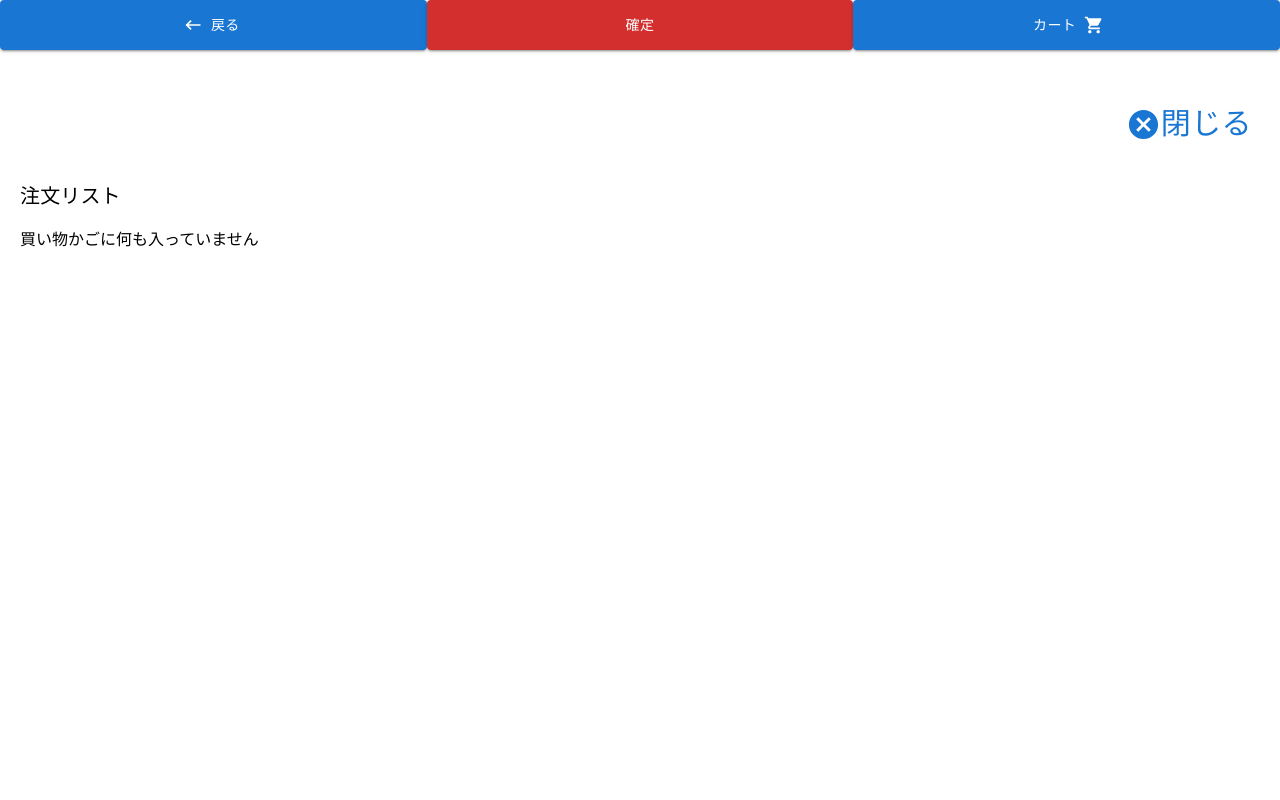
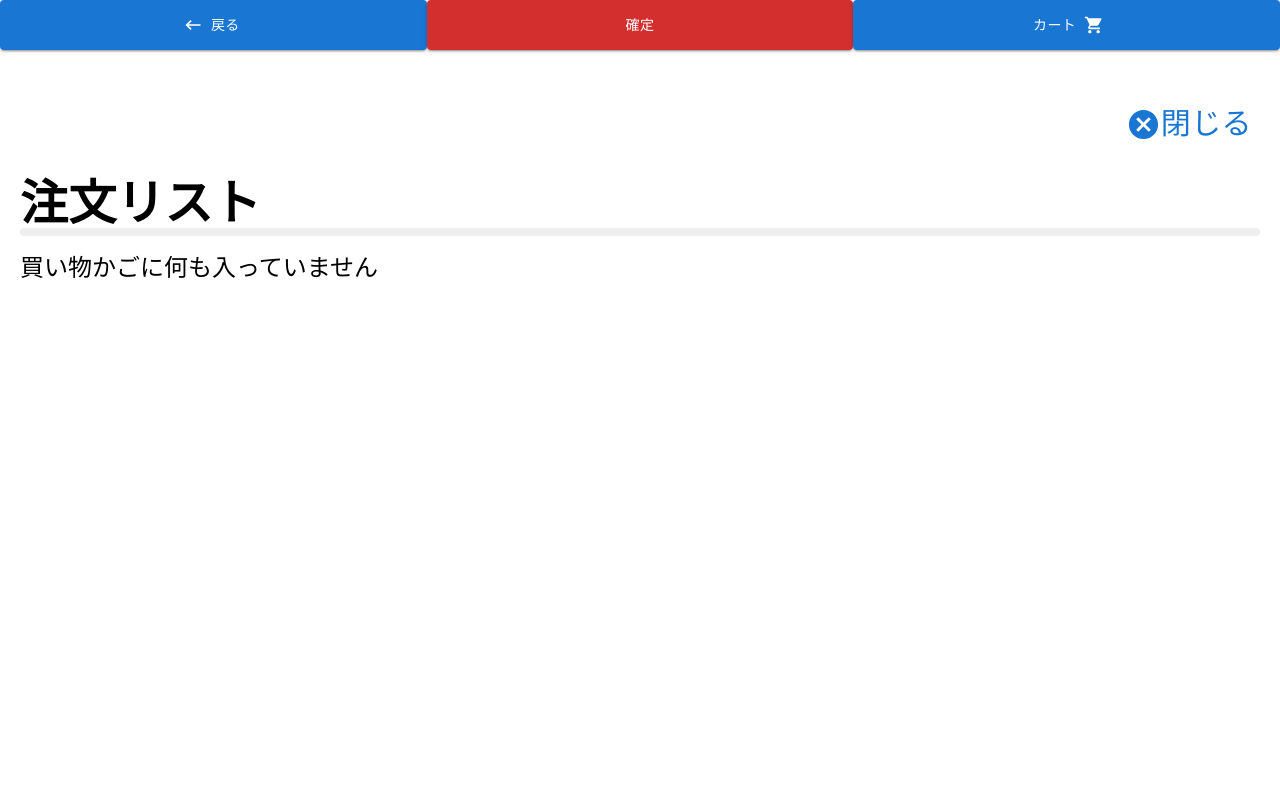
Before and after one commit to yuta925/todokuyo, a React (Create React App) app: page /order in a window 1280 px wide. Both pictures are taken after a click on the button "カート". Shown: the top 800 px of the page. Built offline with nearby package versions, Linux system fonts and the light colour scheme.

Commit message:
モーダルの見た目を調整しました

```diff
--- a/src/components/CartModal/CartModal.tsx
+++ b/src/components/CartModal/CartModal.tsx
@@ -55,10 +55,11 @@ export const CartModal = () => {
 
         <Grid item xs={12} md={6}>
           <Typography sx={{ mt: 4, mb: 2 }} variant="h6" component="div">
-            注文リスト
+            <p className="text-5xl font-bold">注文リスト</p>
+            <hr className="h-2 bg-gray-200 border-0 dark:bg-gray-700 rounded"></hr>
           </Typography>
           {goods.length === 0 ? (
-            <h1>買い物かごに何も入っていません</h1>
+            <h1 className="text-2xl">買い物かごに何も入っていません</h1>
           ) : (
             <Demo>
               <List dense={true}>
```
_ _ _
## Goal of the exercise
Please print the entire listing again exactly, minus its images.

## Written answer
Before and after one commit to yuta925/todokuyo, a React (Create React App) app: page /order in a window 1280 px wide. Both pictures are taken after a click on the button "カート". Shown: the top 800 px of the page. Built offline with nearby package versions, Linux system fonts and the light colour scheme.

Commit message:
モーダルの見た目を調整しました

```diff
--- a/src/components/CartModal/CartModal.tsx
+++ b/src/components/CartModal/CartModal.tsx
@@ -55,10 +55,11 @@ export const CartModal = () => {
 
         <Grid item xs={12} md={6}>
           <Typography sx={{ mt: 4, mb: 2 }} variant="h6" component="div">
-            注文リスト
+            <p className="text-5xl font-bold">注文リスト</p>
+            <hr className="h-2 bg-gray-200 border-0 dark:bg-gray-700 rounded"></hr>
           </Typography>
           {goods.length === 0 ? (
-            <h1>買い物かごに何も入っていません</h1>
+            <h1 className="text-2xl">買い物かごに何も入っていません</h1>
           ) : (
             <Demo>
               <List dense={true}>
```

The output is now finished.